We see everything that they're doing. And oftentimes they, the thing they come to us wanting is not the thing they really need. And I don't say that like, Oh, they're so dumb. Like they just. Don't have like, we have a lot of experience in seeing how things go wrong. Um, so that has been really amazing. We've just gotten started with that in January.

Um, but I'm excited to see that kind of continue to grow. And I think we probably will be hiring another attorney later this year to kind of meet that demand. So we'll see. Um, yeah, and then Sarah Cade is just doing really cool digital marketing stuff on the contract side. So she's repurposing a lot of our old content, um, which is fun.

Like I'm not having to recreate new things, but we have, we just have so many worksheets and templates and tools and things. So she's making them pretty, cause I'm not a. A graphic designer. So she's kind of bundling them up in new ways and, um, coming up with really great ideas, um, to help newer business owners who, um, it doesn't make sense for their business to hire us one-on-one and I'm getting more comfortable saying that to people and not feeling badly about it, but saying we have tons of resources for you too.

So. Oh, 

Emily: [00:53:53] congrats on continuing to grow, actually congrats on all the growth that you've seen thus far. And then these plans for the new year sound super exciting. I look forward to seeing how it all ends up. Rolling out. 

Autumn: [00:54:05] You'll be the first to step 

Emily: [00:54:07] I'm excited. Perfect. Well, autumn, thank you so much for coming to hang out with me.

Why don't you tell everyone how it is that they can find you around the interwebs? 

Autumn: [00:54:16] Yes. So our website is the hub AWB from.com. That's where you can find our contract templates and more about our team and what we do. And then on all the social media, I'm just autumn Witt Boyd. So you can find me Instagram and Facebook are where I hang out the most.

Emily: [00:54:30] Perfect and final question for you, autumn. What's making you feel most boss. 

Autumn: [00:54:36] So right now, I have to say, every morning I'm getting up, I'm filling my Dolly Parton, mug of coffee. It says cup of ambition. And, um, I've been sitting down with my journal and setting an intention for the day and kind of grounding myself.

And that has been a game changer, even when things are chaotic around me, as they often are with three children, um, That has been making me feel pretty boss. Oh, 

Emily: [00:55:01] I love this autumn. It's so fun to catch up with you. Thank you for coming to hang out with me. 

Autumn: [00:55:06] Yes. Thank you for inviting me. 

Emily: [00:55:09] What a treat to catch up with autumn.

And I love that our boss friendship goes alongside the launching and growing of both of our businesses and that we get to share this journey together and know that if you are on the hunt for a business bestie of your own, this is the stuff that the being boss community is made of theirs. Together.
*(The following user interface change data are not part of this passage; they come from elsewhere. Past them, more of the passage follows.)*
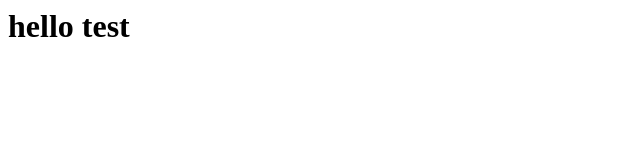
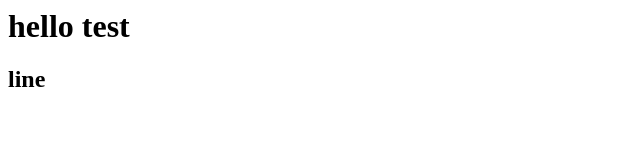
Before and after one commit to hoekstraada/blogproject, a plain HTML site: page index.html in a window 1280 px wide. Shown: the full height of the page, 0-640 px from the left. Drawn offline with Linux system fonts and the light colour scheme.

Commit message:
Commit 2

```diff
--- a/index.html
+++ b/index.html
@@ -1 +1,2 @@
 <h1>hello test</h1>
+<h2>line</h2>
```
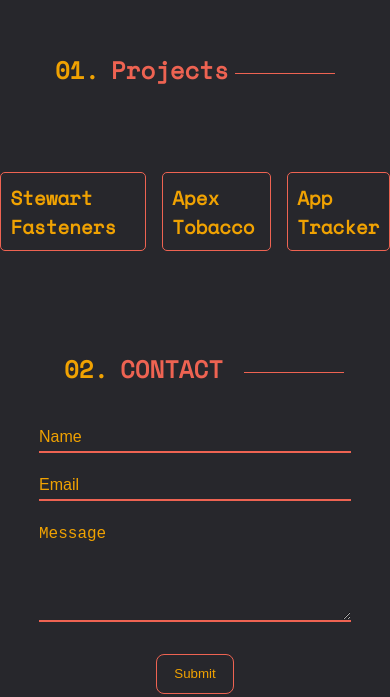
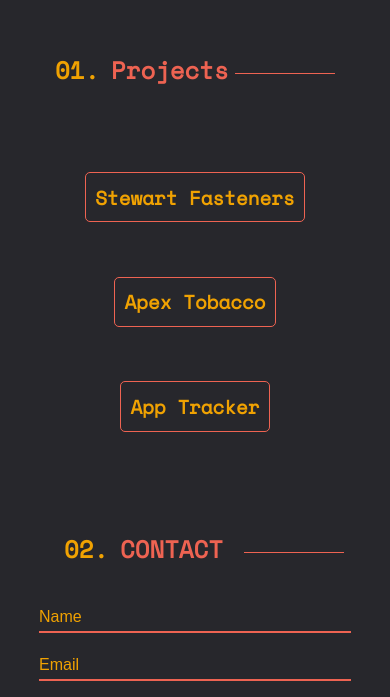
Before and after one commit to GeoffKellyNC/portfolio, a React (Create React App) app: page / in a window 390 px wide. Shown: the part 829-1526 px from the top of the page. Built offline with nearby package versions, Linux system fonts and the light colour scheme.

Commit message:
fixed mobile styling for new project layout

```diff
--- a/src/components/Projects.js
+++ b/src/components/Projects.js
@@ -115,6 +115,11 @@
             width: 100px;
         }
 
+        .project-nav-container {
+            flex-direction: column;
+            gap: 1em;
+        }
+
     }
 
 
```
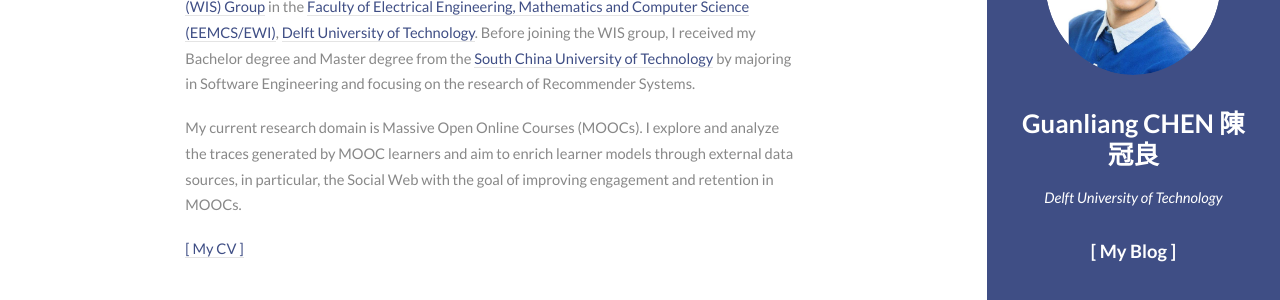
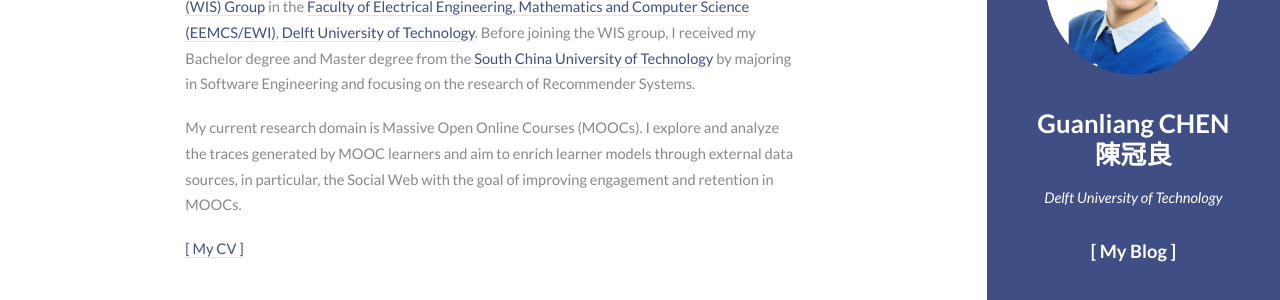
Before and after one commit to AngusGLChen/__angusglchen.github.io, a Jekyll site: the page index.html, which Jekyll copies as it is, in a window 1280 px wide. Shown: the part 143-443 px from the top of the page. Built offline with Jekyll 4.4.1, drawn with Linux system fonts in a browser that asks for light colours.

Commit message:
Aug 16, 2016

```diff
--- a/assets/js/main.js
+++ b/assets/js/main.js
@@ -85,7 +85,7 @@
 				$(
 					'<div id="titleBar">' +
 						'<a href="#header" class="toggle"></a>' +
-						'<span class="title">' + $('#logo').html() + '</span>' +
+						'<span class="title">' + $('#logo').html().split("\n")[0] + '</span>' +
 					'</div>'
 				)
 					.appendTo($body);
--- a/index.html
+++ b/index.html
@@ -27,7 +27,7 @@
 			<section id="header">
 				<header>
 					<span class="image avatar"><img src="images/avatar.jpg" alt="" /></span>
-					<h1 id="logo"><a href="#">Guanliang CHEN 陳冠良</a></h1>
+					<h1 id="logo"><a href="#">Guanliang CHEN<br>陳冠良</a></h1>
 					<p>Delft University of Technology</p>
 					<h4><a href="/blog"><br>[ My Blog ]<br></a></h4>
 				</header>
```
There's a whole brood of business bosses gathering for Monday meetups to share wins and challenges, a book club for diving deep into business books and share experiences with each other and a whole community platform for you to connect with other creatives like yourself, ask questions and find just the tips you need to grow.

It's a place filled with folks that you can share your business journey with too. You can learn more and join in by going to being boss.club/community. And until next time, do the work be boss.